GRADE 6You know, I watched this as part of the box set that Natasha got me for Christmas. I initially thought that it was the remake for The Last House On The Left, and when we started watching I realised they were two totally different films, so it was new to me. I know that Cinema Parrot Disco raged about this – she is no fan. Me? I thought that it was a decent albeit stupid popcorn film. It’s not revolutionary and great, though it features some pretty decent performances, but I can think of a huge selection of other movies that are a bigger waste of time. House at the End of the Street suffers from being generic, bland, and silly. It isn’t necessarily boring, and there are aspects to it that had so much potential to scare and get under the skin, make you think a bit, and yet those golden opportunities were passed up. There were some twists to it, one that I didn’t quite expect, but very few of them were pulled off with the finesse that they deserved. The movie never really quite hits the highs it wishes to. I thought that Jennifer Lawrence and Max Thieriot worked very well together. I also enjoyed Thieriot’s performance, and think that he is an actor that performs quite well but doesn’t get noticed much. He has potential for certain things, so it’s always nice to see him in something. The characters here are a little annoying, like the way they go about things is quite illogical. I think the safest way to look at this movie is to see it as a horror movie for young teens… I think that is the only way that you won’t absolutely hate it. As for me? I thought it was alright and not the biggest waste of my time. While unoriginal and lacking in places, there are other aspects that redeem it somewhat, and hence I can live with it.

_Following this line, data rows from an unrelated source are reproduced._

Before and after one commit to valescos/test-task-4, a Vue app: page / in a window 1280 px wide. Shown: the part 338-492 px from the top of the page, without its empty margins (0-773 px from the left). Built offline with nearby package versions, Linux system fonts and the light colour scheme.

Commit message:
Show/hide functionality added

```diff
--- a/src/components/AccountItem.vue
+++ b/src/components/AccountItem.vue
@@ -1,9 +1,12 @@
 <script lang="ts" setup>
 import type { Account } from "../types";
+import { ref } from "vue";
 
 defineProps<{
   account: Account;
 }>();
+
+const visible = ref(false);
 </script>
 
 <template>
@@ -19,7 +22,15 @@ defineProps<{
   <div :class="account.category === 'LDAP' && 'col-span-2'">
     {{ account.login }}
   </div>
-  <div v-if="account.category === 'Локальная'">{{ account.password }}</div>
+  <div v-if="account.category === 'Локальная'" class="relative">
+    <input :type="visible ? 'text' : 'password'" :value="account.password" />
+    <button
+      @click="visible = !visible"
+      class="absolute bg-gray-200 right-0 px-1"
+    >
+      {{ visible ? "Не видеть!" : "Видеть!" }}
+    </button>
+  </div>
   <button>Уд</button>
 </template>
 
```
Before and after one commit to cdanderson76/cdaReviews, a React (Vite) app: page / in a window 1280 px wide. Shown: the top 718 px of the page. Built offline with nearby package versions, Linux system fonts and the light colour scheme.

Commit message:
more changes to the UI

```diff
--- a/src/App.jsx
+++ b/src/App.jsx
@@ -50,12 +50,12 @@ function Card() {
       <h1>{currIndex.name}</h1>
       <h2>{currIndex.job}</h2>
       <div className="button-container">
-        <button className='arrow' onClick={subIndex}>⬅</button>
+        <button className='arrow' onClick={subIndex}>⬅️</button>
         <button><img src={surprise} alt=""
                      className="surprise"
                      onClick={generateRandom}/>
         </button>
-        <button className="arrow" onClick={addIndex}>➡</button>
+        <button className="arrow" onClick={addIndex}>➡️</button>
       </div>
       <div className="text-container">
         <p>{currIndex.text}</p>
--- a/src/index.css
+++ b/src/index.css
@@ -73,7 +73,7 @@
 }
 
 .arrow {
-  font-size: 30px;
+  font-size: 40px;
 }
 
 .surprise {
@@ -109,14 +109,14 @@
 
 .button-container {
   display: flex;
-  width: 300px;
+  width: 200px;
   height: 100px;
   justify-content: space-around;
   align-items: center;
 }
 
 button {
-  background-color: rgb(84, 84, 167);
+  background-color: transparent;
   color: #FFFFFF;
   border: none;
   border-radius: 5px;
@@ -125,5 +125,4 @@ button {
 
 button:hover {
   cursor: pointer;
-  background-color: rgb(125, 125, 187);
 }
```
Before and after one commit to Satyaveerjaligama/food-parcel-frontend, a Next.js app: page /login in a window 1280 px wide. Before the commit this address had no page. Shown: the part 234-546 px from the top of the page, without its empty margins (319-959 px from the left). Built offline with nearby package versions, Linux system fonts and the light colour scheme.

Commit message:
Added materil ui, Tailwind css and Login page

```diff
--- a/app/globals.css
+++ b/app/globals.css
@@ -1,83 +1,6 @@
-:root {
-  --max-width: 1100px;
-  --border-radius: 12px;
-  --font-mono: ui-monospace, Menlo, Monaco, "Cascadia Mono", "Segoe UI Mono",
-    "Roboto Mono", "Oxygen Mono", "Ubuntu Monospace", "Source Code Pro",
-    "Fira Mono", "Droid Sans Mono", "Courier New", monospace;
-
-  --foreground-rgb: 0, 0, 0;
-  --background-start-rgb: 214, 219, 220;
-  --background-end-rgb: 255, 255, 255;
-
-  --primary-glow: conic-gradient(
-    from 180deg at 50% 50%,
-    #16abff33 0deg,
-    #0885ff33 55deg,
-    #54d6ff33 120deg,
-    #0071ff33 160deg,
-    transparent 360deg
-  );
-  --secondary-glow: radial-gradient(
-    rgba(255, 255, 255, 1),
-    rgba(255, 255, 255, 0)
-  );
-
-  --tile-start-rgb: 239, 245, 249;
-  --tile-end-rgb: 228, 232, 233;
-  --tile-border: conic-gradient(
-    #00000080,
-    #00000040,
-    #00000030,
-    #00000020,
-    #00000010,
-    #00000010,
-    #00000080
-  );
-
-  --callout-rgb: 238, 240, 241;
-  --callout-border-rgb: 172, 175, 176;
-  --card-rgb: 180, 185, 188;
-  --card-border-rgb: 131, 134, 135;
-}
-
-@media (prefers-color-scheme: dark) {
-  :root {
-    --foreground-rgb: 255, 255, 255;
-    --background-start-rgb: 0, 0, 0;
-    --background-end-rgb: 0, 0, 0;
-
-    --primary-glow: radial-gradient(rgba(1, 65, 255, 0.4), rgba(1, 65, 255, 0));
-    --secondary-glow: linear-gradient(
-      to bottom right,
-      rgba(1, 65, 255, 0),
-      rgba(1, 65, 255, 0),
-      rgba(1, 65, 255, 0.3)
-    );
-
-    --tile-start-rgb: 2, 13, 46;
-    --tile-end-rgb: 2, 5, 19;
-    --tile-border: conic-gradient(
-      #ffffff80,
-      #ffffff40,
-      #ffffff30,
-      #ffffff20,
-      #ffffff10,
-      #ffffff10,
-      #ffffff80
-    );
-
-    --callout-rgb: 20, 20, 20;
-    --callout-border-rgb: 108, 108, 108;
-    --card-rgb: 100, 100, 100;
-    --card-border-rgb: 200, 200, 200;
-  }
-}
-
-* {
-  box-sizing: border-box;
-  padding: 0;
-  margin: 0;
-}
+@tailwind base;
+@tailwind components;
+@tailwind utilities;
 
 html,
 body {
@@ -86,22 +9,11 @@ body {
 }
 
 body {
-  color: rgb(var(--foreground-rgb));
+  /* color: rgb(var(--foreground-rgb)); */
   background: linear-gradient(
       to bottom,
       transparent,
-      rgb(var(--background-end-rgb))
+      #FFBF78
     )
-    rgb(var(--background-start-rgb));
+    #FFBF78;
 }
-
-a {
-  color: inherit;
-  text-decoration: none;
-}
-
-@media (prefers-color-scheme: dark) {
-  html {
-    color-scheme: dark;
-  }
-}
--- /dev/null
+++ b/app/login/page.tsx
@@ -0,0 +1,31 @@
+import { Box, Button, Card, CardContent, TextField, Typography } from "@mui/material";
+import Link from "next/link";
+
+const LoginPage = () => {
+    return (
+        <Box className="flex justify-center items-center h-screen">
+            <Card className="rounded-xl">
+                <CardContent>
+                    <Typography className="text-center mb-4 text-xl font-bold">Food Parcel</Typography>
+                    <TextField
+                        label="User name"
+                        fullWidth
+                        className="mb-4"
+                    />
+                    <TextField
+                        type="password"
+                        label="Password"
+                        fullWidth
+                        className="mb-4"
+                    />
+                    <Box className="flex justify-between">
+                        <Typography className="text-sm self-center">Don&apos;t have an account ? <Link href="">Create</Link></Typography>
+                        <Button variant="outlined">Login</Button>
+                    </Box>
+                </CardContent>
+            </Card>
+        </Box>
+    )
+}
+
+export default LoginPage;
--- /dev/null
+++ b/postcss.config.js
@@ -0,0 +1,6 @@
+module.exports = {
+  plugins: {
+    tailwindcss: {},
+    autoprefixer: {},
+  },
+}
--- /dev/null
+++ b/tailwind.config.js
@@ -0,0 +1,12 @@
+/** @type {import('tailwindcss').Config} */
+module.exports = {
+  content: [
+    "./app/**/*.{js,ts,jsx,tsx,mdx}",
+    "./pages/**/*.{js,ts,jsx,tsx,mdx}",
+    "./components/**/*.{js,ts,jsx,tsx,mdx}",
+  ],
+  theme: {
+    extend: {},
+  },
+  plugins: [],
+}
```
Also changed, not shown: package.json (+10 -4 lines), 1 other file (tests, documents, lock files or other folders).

Rapid Review: Die Hard 2 (1990)

8

die hard 2 poster

“Another basement, another elevator. How can the same shit happen to the same guy twice?”
– John McClane

SYNOPSIS: John McClane attempts to avert disaster as rogue military officials seize control of Dulles International Airport in Washington, D.C. – via IMDB

die hard 2

GRADE 6.5Well, here we are, at it again. John McClane lives in the wrong place, wrong time scenario forevermore. Anyway, we are back at Christmastime, and things are just not good over the holidays for the McClanes like… ever. Bruce Willis is back and kicking as the ever-sarcastic McClane, and I still reckon he was an awesome pick for the role. Al appears in here, though only momentarily, and I did miss the banter between McClane and Al, but it was to be no more. Pity. The story wasn’t very in depth or revolutionary, and at the end of the day, while entertaining at the time, it is rather forgettable (I can hear those torches being lit and pitchforks being hauled out, but it is true). Die Hard 2 is one of those action movies that has the explosions and gunfire and all those aspects, so it ticks the boxes, but it isn’t exceptionally memorable or smart. There were interesting characters and annoying characters, but the plot itself was so thin at the end of the day, and isn’t quite as entertaining as the first. The villains are also completely bland, but then topping Hans Gruber will be no simple task. A big part that makes Die Hard 2 work is how Bruce Willis embraces his role of John McClane. Just to see him having some goofy fun is alright. It takes a really long time for anything to actually start happening, so that already counted against it. It wasn’t a slow burn, it just wasn’t doing anything, then went for over the top overkill. It was a little bit too obvious about things, which also detracted. While not a terrible sequel, it is certainly not as great as it was ultimately hoping to be. I don’t really have much more to say about it, as I will just continue to repeat my sentiments.